According to the monthly household data, the statewide unemployment rate rose in March to 5.4 percent, which remains close to the lowest rate logged since early 2008. Last month’s rise in the unemployment rate was attributable in large part to an increase in the size of the labor force (+31,938 persons, +0.7 percent). Over the month, the number of employed North Carolinians increased by 26,012 persons (+0.6 percent), and the number of unemployed persons rose by 5,926 individuals (+2.4 percent).
Over the past year, the statewide unemployment rate fell by a full percentage point, dropping to 5.4 percent from 6.4 percent, with the number of unemployed North Carolinians decreasing by 44,460 persons (-14.9 percent). During that same period, the number of employed persons rose by 118,628 individuals (+2.7 percent), while the size of the labor force increased by 74,168 persons (+1.6 percent). This suggests that the labor market managed to accommodate new members of the labor force and move unemployed persons into jobs.
Other improvements recorded over the course of the year include a rise in the share of working-age North Carolinians participating in the labor market (to 60.7 percent from 60.5 percent) and the share of working-age North Carolinians who are employed (to 57.5 percent from 56.6 percent). Nevertheless, both of these measures remain near the lowest monthly rates recorded at any time since January 1976.
Between March 2014 and March 2015, the number of claimants of regular state-funded insurance fell by 36.7 percent, dropping to 33,359 from 52,666. Also in March 2015, the state paid a (nominal) total of $29.5 million in regular state-funded unemployment insurance compensation, an amount 40.3 percent lower than the (nominal) total of $49.4 million paid in March 2014.

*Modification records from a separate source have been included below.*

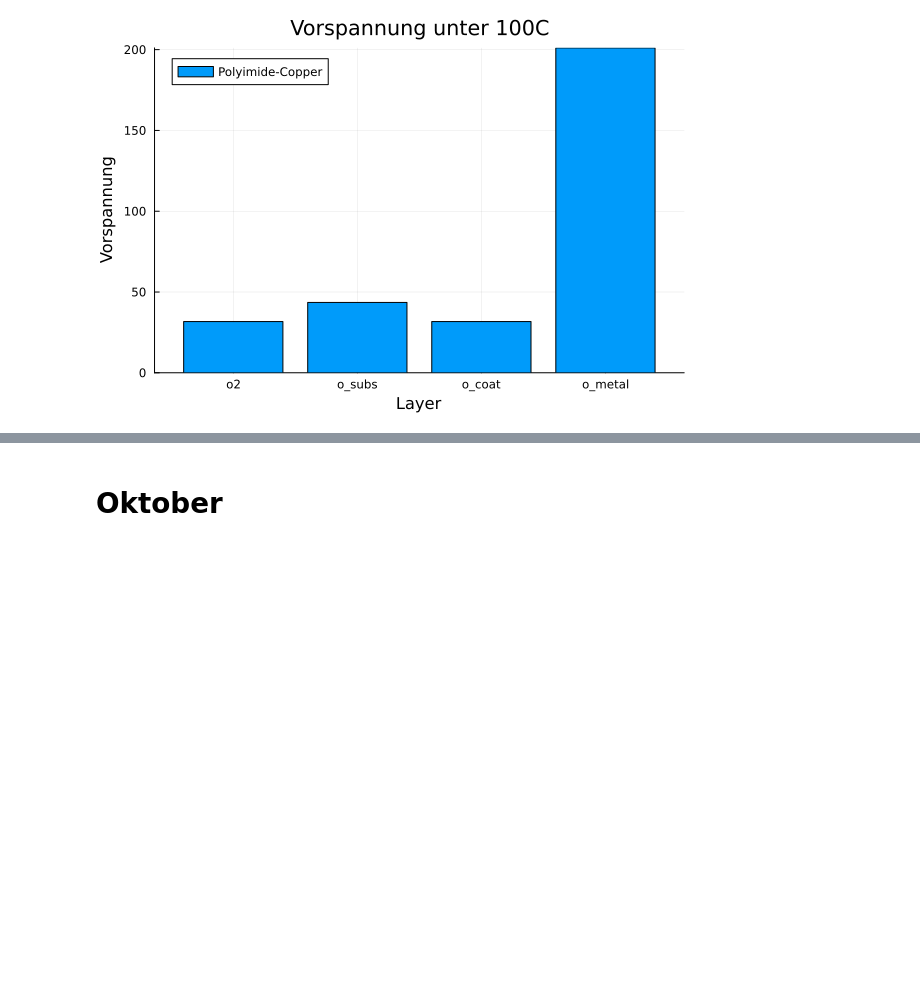
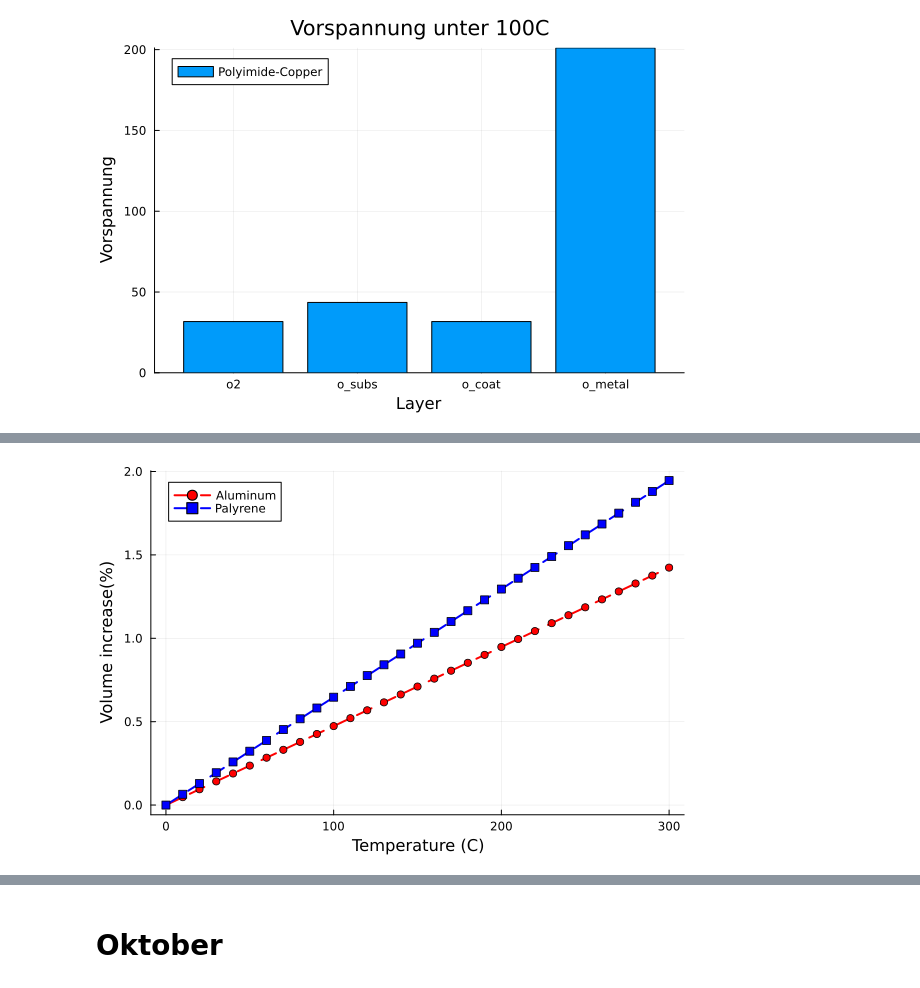
Before and after one commit to pandamec/Rini, a Jupyter notebook: entwicklung/verlauf.ipynb, the cells around one changed output, grey strips where cells are left out. Saved outputs shown, nothing was run; the diff lists cells and outputs as text; code cells hidden in the pictures; blank space fills up the shorter version.

```diff
--- a/entwicklung/verlauf.ipynb
+++ b/entwicklung/verlauf.ipynb
@@ -531,0 +532,80 @@ bar(column_names, PI, label = "Polyimide-Copper", title = "Vorspannung unter 100
+# %%
+###### Cylindrical via ############
+
+
+## Materials
+
+#Parylene
+Ep=2800
+vp=0.4
+alphap=35*10^(-6)
+
+#Aluminum
+Eal=70000
+val=0.33
+alphaal=23.6*10^(-6)
+
+
+## Equations
+
+## Verformung
+u_m,u_s, u_s2 =symbols("u_m u_s u_s2")
+
+## Spannung
+p=symbols("p")
+
+## Layers
+
+v_m,v_s          = val, vp
+E_m,E_s          = Eal, Ep
+alpha_m, alpha_s = alphaal,alphap
+
+## Geometrie
+
+r_m , r_s  = 0.030 , 0.035
+l = 10
+
+## Load
+
+deltaTRange=range(0, 300, step=10)
+sigma=[]
+dr=[]
+dvm=[]
+dvs=[]
+
+vm0  = (pi*l)*(r_m^2)
+vs0  = (pi*l)*(r_s^2-r_m^2)
+
+for deltaT in deltaTRange
+
+    ## Kompatibilität
+
+    eq1 = u_s - ((1-v_s)/E_s)*((-p*r_m^2)/(r_s^2-r_m^2))*r_m+(((1+v_s)/E_s)*(r_m^2*r_s^2)/r_m)*(p/(r_s^2-r_m^2)) - r_m*alpha_s*deltaT
+    eq2 = u_m - ((1-v_m)/E_m)*((+p*r_m^2)/(r_m^2))*r_m - r_m*alpha_m*deltaT
+    eq3 = u_s  - u_m
+    eq4 = u_s2 - ((1-v_s)/E_s)*(-p*r_m^2)/(r_s^2-r_m^2)*r_s+(((1+v_s)/E_s)*(r_m^2*r_s^2)/r_s)*(p/(r_s^2-r_m^2)) - r_s*alpha_s*deltaT
+
+    ## solve
+    sol=solve([eq1,eq2,eq3,eq4],
+              [u_s,u_s2,u_m,p])
+    sol
+    dvm_i = (pi*l)*((r_m+sol[u_m])^2-r_m^2)
+    dvs_i = (pi*l)*(((r_s+sol[u_s2])^2-(r_m+sol[u_s])^2)-(r_s^2-r_m^2))
+
+    push!(sigma, sol[p])
+    push!(dr,  sol[u_m])
+    push!(dvm, dvm_i)
+    push!(dvs, dvs_i)
+
+end
+
+FigThermal1=plot()
+FigThermal2=plot()
+FigThermal3=plot()
+
+plot!(FigThermal1, deltaTRange, dr*1000,    label="u (um)" , lw=2, linestyle=:dash, color=:blue, marker=:square)
+plot!(FigThermal2, deltaTRange, sigma, label="Palyrene-Aluminum"       ,  xlabel="Temperature (C)", ylabel="Vorspannung(MPa)", lw=2, linestyle=:dash, color=:black, marker=:square)
+plot!(FigThermal3, deltaTRange, (dvm/vm0)*100,    label="Aluminum"     ,  xlabel="Temperature (C)", ylabel="Volume increase(%)", lw=2, linestyle=:dash, color=:red, marker=:circle)
+plot!(FigThermal3, deltaTRange, (dvs/vs0)*100,    label="Palyrene"     ,  xlabel="Temperature (C)", ylabel="Volume increase(%)",lw=2, linestyle=:dash, color=:blue, marker=:square)
+# %% [output]
+[figure, added]
```
Also changed, not shown: parts of 14 cells of this notebook.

“North Carolina’s labor market recorded a number of positive improvements over the past year, but those gains must not be taken as signs that the labor market has mended itself,” said Quinterno. “Over five years into a recovery, North Carolina still faces a sizable jobs gap largely because the labor market simply is not generating enough jobs, fast enough to accommodate all those who want and need work.”